Start of RECORDS TO PROCESS

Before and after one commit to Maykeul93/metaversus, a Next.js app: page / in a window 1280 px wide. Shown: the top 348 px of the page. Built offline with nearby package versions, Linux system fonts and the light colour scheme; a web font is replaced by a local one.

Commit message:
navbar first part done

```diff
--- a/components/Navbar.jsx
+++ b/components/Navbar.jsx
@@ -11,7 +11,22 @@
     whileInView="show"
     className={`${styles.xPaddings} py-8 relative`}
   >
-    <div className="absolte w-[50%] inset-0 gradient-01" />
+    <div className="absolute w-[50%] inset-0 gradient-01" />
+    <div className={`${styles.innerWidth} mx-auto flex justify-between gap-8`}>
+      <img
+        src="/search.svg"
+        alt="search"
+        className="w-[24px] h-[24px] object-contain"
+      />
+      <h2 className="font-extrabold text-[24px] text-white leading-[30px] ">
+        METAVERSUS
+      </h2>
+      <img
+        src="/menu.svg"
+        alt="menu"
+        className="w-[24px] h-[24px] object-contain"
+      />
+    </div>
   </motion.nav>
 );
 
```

End of RECORDS TO PROCESS
Start of RECORDS TO PROCESS

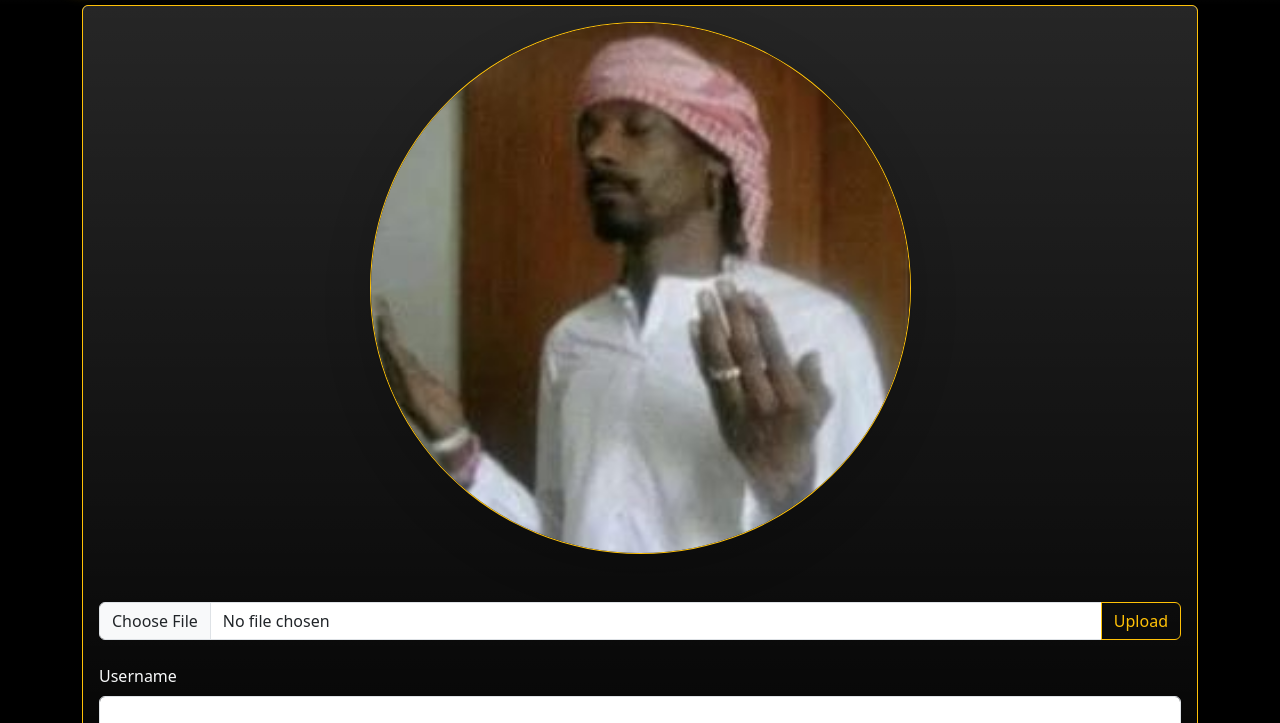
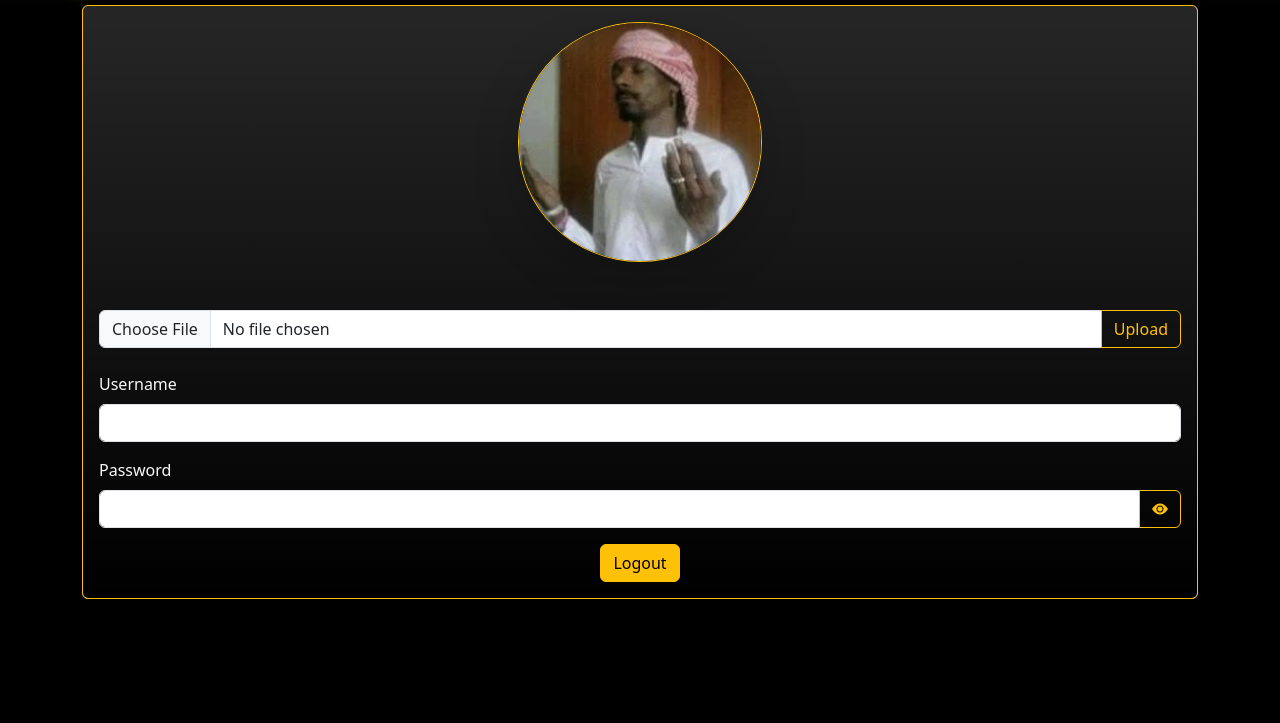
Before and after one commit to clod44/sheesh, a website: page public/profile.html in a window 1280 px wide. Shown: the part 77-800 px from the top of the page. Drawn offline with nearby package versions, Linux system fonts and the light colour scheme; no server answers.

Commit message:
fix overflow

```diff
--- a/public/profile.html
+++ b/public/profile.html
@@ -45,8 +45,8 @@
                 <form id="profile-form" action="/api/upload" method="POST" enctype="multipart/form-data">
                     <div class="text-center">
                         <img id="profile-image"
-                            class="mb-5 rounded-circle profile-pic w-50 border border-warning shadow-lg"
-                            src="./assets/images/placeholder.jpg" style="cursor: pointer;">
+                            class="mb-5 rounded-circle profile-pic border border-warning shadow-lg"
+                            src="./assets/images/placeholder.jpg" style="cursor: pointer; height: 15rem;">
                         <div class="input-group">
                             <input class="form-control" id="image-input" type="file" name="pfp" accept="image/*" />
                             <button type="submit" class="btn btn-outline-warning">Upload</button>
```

End of RECORDS TO PROCESS

*ABOUT THIS EXERCISE*: Search the records for the word "warning" and copy every line where it occurs.

*SOLUTION*:
-                            class="mb-5 rounded-circle profile-pic w-50 border border-warning shadow-lg"
+                            class="mb-5 rounded-circle profile-pic border border-warning shadow-lg"
                             <button type="submit" class="btn btn-outline-warning">Upload</button>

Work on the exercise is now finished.